2004: Elected as a Fellow of the National Academy of Neuropsychology for "significant contributions to the Science and Profession of Neuropsychology", awarded to approximately 213 neuropsychologists in the world at that time.

2004: Diplomate in Neuropsychology with Added Qualification in Forensic Neuropsychology, American Board of Professional Neuropsychology (12 such certifications awarded worldwide at that time).

2009: Dr. Singer served as an expert witness in State of Washington versus Zamora. Mr. Zamora faced the death penalty for a rampage of multiple murders, including a police officer and random motorists. Dr. Singer examined the defendant, studied the case extensively, then wrote a report and expressed his opinion that neurotoxicity from substances including mold mycotoxins had altered Zamora's brain function and damaged his ability to think, plan and control his impulses. In this case, indoor mold pollution had produced ergotamines (substances in the LSD family) that were detected on the wall and bedding. Other experts also contributed their opinions. The case settled without a trial, and the defendant was spared the death penalty.

Washington state agreed to pay $9 million to settle claims that this fatal shooting rampage could have been prevented (see here). These tragedies could be prevented if mental health professionals and other medical providers were more aware of the mental health consequences of neurotoxicity. What will it take to bring neurotoxicity to it's proper level of awareness among our political leaders?

2009: Served as an expert witness in a neurotoxicity case at the appellate level, wherein the appeals court judge accepted my opinion, overturned the lower court, and concluded that the claimant's injuries included chemical sensitivity, as well as toxic encephalopathy. In Washington State Board of Industrial Appeals Re: Steven Vaughn.

2009: Served as an expert witness in a British Columbia Worker's Compensation Appeals Tribunal (Re: Paul Whitehead). The Appeals Tribunal in an 83 page decision accepted my opinion that neurotoxicity from mercury significantly injured a worker, and that the worker was eligible for compensation.

2009: On May 5, 2009, the court in Nicole Alexander et al. vs. Bozeman Motors, Inc., Montana 19th Judicial District Court, Gallatin, County, Cause No. DV-05-699, ruled that my time-tested use of scientific methodology in the neurotoxicity field, and that the field of neurotoxicity in which I engage, is reliable.


2010: Served as an expert witness in a State of Washington Industrial Insurance Appeals Court, wherein the judge reversed the lower court, characterized me as highly qualified, and accepted my opinion that the worker was injured from her work at the Hanford Nuclear Reservation (Re: Diana Gegg). This was later affirmed by a higher court, who stated: We strongly agree with our industrial appeals judge's decision to allow this claim... Based on the evidence in our record, we have concluded that all of the five diagnoses made by Raymond M. Singer, Ph.D., are correct and we have ordered the Department to allow the claim for these conditions.
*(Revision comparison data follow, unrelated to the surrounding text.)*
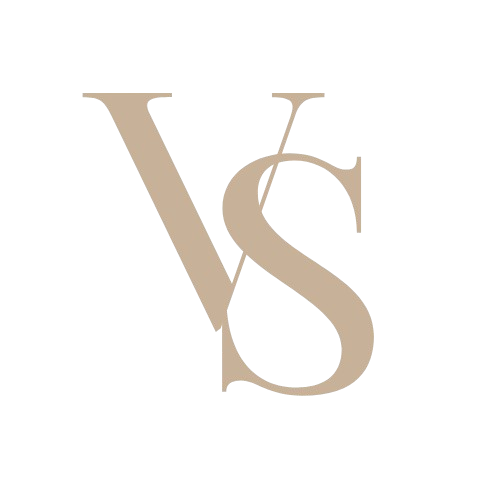
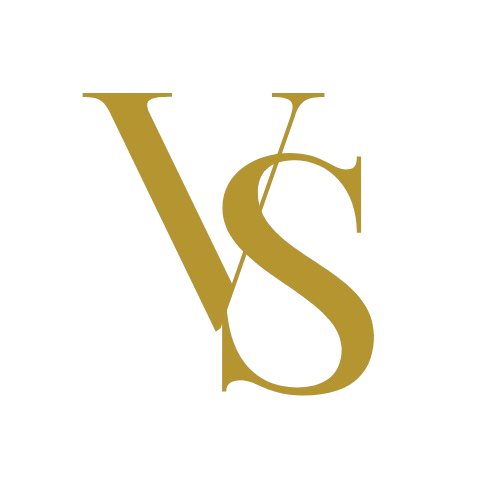
Changed heading

Changed region(s): [[0.15, 0.18, 0.75, 0.81], [0.54, 0.18, 0.66, 0.27]]

diff --git a/CSS/sections/home.css b/CSS/sections/home.css
@@ -23,53 +23,37 @@
     margin-bottom: 0.5rem;
 }
 
-@keyframes neon-border-flicker {
-    0%, 30%, 100% {
-        text-shadow: 
-            0 0 5px #b4952f, 
-            0 0 10px #b4952f, 
-            0 0 20px #b4952f, 
-            0 0 40px #d4b85b, 
-            0 0 80px #d4b85b;
-        opacity: 0.6;
-    }
-    31%, 65% {
-        text-shadow: 
-            0 0 3px #d49639, 
-            0 0 6px #d49639, 
-            0 0 12px #d49639, 
-            0 0 25px #d4b85b, 
-            0 0 50px #d4b85b;
-        opacity: 0.5;
-    }
-    32%, 66% {
-        text-shadow: 
-            0 0 2px #b27417, 
-            0 0 4px #b27417, 
-            0 0 8px #b27417, 
-            0 0 16px #d0b85b, 
-            0 0 32px #d0b85b;
-        opacity: 0.4;
-    }
-    35%, 70% {
-        text-shadow: none;
-        opacity: 0.3;
-    }
+.name {
+    font-family: var(--cursive-text);
+    font-size: 6rem;
+
+    color: #fff;
+    text-shadow:
+        0 0 7px #fff,
+        0 0 10px #fff,
+        0 0 21px #fff,
+        0 0 42px #b4952f,
+        0 0 82px #b4952f,
+        0 0 92px #b4952f,
+        0 0 102px #b4952f;
+
+    animation: flicker 5s infinite;
 }
 
-.name {
-    font-size: 4rem;
-    font-weight: bold;
-    color: transparent;
-    -webkit-text-stroke: 2px #b4952f;
-    text-shadow: 
-        0 0 5px #b4952f, 
-        0 0 10px #b4952f, 
-        0 0 20px #b4952f, 
-        0 0 40px #d4b85b, 
-        0 0 80px #d4b85b;
-    margin-bottom: 1rem;
-    animation: neon-border-flicker 3s infinite alternate;
+@keyframes flicker {
+    0%, 18%, 22%, 25%, 53%, 57%, 100% {
+        text-shadow:
+            0 0 4px #fff,
+            0 0 11px #fff,
+            0 0 19px #fff,
+            0 0 40px #b4952f,
+            0 0 80px #b4952f,
+            0 0 90px #b4952f;
+    }
+
+    20%, 24%, 55% {
+        text-shadow: none;
+    }
 }
 
 .role {
@@ -131,5 +115,7 @@
 }
 
 @keyframes blink {
-    50% { opacity: 0; }
+    50% {
+        opacity: 0;
+    }
 }

diff --git a/CSS/styles.css b/CSS/styles.css
@@ -23,6 +23,7 @@
     --bold-text: BoldFont, sans-serif;
     --highlight-color: #3a3d5c;
     --primary-color: #333333;
+    --heading-color: #b4952f;
     --accent-color: #dfab00;
     --text-color: #f5f5f5;
     --background-color: #121212;
@@ -60,7 +61,7 @@ body::-webkit-scrollbar {
 .section-title {
     font-family: var(--bold-text);
     font-size: 5rem;
-    color: var(--primary-color);
+    color: var(--heading-color);
     text-align: center;
     margin-bottom: 2rem;
     position: relative;
@@ -71,6 +72,6 @@ body::-webkit-scrollbar {
     display: block;
     width: 50%;
     height: 2px;
-    background-color: var(--primary-color);
+    background-color: var(--heading-color);
     margin: 0.5rem auto 0;
 }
Read More Here

2010: Authored an updated chapter on Forensic Neurotoxicology - Singer, R. (2010): Forensic neurotoxicology. In the Handbook of Forensic Neuropsychology, Second Edition. New York: Springer.

2011: Authored one of the first published work identifying neurotoxicity as a specific syndrome - The Neurotoxicity Syndrome - in Singer, R. (2011). Neurotoxicity in Neuropsychology. In Schoenberg, MR & Scott, JG. The Little Black Book of Neuropsychology: a Syndrome Based Approach. New York: Springer.